It is also proposed that the National Assembly pass a law giving former CAR heads of state special status with pecuniary benefits. This decision seems to favour exiled former presidents François Bozizé and Michel Djotodia, who were consulted during the negotiations.
Although general amnesty isn’t explicitly granted in the agreement, two clauses leave room for restorative justice and presidential discretion. A Truth, Justice, Reparation and Reconciliation Commission will be established, which should help bring peace and stability.
There’s also the possibility in the accord of Touadéra using the presidential pardon in a discretionary manner, should certain individuals – particularly leaders of the armed group – be convicted. However, the Truth, Justice, Reparation and Reconciliation Commission’s decisions cannot affect cases before the International Criminal Court or the CAR Special Criminal Court.
One obvious limit to this approach is that violence could break out between the time someone is arrested or sentenced, and a presidential pardon is given. Also, selective presidential pardons may seem unfair to those who don’t get them, sparking more conflict.
Before reaching the point of a presidential pardon, however, the parties – government and armed groups – have to begin implementing the peace agreement. This hasn’t happened in the past. Getting the parties to sign is no small achievement – and the AU initiative did deliver in this regard, but the real work starts with implementation.
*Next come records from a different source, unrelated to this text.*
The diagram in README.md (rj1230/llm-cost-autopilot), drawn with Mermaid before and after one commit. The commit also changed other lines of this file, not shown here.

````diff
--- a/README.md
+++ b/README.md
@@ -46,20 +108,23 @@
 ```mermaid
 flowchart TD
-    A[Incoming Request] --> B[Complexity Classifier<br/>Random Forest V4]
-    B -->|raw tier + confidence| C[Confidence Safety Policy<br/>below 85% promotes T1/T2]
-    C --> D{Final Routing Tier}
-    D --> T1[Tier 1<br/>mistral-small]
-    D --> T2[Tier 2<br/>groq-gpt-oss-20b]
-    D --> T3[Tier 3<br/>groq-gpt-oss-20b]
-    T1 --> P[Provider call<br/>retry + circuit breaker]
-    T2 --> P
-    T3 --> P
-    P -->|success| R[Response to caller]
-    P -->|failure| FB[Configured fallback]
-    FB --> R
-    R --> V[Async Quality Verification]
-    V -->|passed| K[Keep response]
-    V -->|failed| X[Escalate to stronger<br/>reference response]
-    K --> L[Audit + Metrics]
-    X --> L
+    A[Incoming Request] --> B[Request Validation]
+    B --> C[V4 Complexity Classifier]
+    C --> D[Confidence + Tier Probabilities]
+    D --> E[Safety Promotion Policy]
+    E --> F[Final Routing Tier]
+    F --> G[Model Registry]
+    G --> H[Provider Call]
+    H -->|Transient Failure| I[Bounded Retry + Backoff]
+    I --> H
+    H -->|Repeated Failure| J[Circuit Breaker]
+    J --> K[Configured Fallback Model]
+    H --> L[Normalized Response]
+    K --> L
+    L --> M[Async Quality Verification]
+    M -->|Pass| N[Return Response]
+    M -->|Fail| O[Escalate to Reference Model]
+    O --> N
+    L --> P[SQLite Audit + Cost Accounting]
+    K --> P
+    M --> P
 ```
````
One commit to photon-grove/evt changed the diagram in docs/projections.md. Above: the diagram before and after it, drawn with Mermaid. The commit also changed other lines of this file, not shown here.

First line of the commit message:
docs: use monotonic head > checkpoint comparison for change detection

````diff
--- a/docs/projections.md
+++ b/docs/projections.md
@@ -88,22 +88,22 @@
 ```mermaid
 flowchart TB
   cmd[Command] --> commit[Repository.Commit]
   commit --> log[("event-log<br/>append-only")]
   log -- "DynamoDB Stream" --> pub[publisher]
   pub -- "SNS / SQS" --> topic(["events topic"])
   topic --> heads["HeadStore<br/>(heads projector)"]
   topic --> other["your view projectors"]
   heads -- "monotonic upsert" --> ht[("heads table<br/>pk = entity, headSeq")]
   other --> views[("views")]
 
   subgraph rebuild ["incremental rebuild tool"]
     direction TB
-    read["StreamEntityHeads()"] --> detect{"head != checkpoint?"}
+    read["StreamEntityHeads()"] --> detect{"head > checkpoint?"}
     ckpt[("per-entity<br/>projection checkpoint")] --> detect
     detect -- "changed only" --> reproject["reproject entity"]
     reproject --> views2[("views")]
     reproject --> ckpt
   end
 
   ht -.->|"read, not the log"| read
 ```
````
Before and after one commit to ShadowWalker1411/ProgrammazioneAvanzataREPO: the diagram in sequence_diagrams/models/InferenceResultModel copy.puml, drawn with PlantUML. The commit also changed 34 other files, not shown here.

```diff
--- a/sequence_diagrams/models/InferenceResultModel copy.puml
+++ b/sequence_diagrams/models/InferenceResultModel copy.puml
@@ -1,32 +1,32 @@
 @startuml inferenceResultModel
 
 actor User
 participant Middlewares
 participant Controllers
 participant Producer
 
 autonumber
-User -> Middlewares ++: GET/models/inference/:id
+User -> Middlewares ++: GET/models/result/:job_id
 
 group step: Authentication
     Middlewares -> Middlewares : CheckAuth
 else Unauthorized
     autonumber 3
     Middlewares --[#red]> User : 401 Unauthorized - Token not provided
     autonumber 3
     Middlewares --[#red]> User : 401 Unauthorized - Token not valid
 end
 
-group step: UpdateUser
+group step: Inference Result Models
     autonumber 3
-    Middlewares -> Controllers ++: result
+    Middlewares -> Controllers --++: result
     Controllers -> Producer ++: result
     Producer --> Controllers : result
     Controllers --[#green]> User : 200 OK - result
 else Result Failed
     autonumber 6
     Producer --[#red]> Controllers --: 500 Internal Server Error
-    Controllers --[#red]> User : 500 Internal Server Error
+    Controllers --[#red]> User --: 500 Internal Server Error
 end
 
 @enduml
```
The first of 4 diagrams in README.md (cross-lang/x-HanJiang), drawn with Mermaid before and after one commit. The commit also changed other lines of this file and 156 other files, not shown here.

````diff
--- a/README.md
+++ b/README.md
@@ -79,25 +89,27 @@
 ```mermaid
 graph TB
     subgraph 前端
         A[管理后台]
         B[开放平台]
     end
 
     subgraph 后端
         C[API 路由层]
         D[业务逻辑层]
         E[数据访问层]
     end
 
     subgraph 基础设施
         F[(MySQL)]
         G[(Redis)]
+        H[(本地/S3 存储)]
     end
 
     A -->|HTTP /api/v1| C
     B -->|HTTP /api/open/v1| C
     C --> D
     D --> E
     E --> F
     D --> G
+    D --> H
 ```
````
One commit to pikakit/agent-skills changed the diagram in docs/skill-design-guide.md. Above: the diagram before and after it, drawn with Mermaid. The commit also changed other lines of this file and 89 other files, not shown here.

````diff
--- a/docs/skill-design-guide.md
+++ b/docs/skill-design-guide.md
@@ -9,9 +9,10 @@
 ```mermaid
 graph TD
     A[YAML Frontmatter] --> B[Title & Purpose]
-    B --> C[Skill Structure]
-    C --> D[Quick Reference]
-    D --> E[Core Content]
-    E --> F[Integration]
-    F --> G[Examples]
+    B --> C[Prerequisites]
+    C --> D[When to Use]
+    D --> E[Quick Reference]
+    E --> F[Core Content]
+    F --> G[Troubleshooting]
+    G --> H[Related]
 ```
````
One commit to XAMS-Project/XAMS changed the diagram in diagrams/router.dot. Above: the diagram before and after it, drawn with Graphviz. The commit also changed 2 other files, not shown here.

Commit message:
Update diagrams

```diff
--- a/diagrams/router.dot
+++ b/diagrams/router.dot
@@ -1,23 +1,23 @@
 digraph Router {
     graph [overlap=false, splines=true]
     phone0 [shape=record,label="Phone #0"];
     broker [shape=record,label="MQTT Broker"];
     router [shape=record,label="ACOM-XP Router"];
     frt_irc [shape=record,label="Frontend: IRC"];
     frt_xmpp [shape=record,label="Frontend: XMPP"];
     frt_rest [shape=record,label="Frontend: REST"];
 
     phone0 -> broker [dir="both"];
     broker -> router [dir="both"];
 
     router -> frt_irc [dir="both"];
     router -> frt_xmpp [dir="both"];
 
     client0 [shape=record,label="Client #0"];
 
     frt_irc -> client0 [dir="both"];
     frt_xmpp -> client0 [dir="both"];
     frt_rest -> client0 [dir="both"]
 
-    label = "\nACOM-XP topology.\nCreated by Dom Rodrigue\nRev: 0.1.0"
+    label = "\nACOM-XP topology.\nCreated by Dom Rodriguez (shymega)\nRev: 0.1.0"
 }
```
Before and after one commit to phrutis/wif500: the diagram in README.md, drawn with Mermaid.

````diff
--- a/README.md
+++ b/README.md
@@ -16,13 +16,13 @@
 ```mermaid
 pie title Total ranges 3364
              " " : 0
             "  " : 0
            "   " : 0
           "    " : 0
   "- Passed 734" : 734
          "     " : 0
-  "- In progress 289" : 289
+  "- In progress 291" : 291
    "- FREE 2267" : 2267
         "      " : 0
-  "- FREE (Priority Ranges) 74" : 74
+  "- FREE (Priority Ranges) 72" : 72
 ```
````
Resistance is evident from both sides and a new government is still keenly awaited. The absence at the Bangui signing of some key armed group leaders, notably Noureddine Adam, Abdoulaye Hissen and Ali Darassa, also raises concerns about the next steps.
The planned establishment of transitional mixed special security units – composed of government forces and armed group members – as provided in the agreement will be a real test of the willingness on both sides to work together.
Overall the current context seems to favour an enduring peace deal. The AU initiative’s success in uniting all stakeholders under one banner shows a level of commitment from all external actors to seeing the agreement through, despite dissenting voices. In the past, external actors to the CAR lent financial and material support to different internal factions, exacerbating tensions and undermining the return of a lasting peace.
The burden is also on the CAR protagonists themselves to commit to the deal’s implementation. That the armed groups met in Khartoum shows a desire on their part to change the status quo. The AU and government’s insistence on limiting the dialogue to the government and armed groups, so as to avoid a repeat of the Bangui Forum, was an appropriate strategy.
When Touadéra became president in 2016, he vowed to engage in substantive dialogue with the CAR’s many armed groups. The process has been long and gruelling, but this month’s deal could be the foundation on which peace is finally built.
The AU, as the head guarantor and facilitator of the CAR peace process, must remain steadfast on implementation. It should ensure, through taking the appropriate measures set out in the agreement, that the hard work done thus far isn’t wasted and that the CAR’s people finally see peace. DM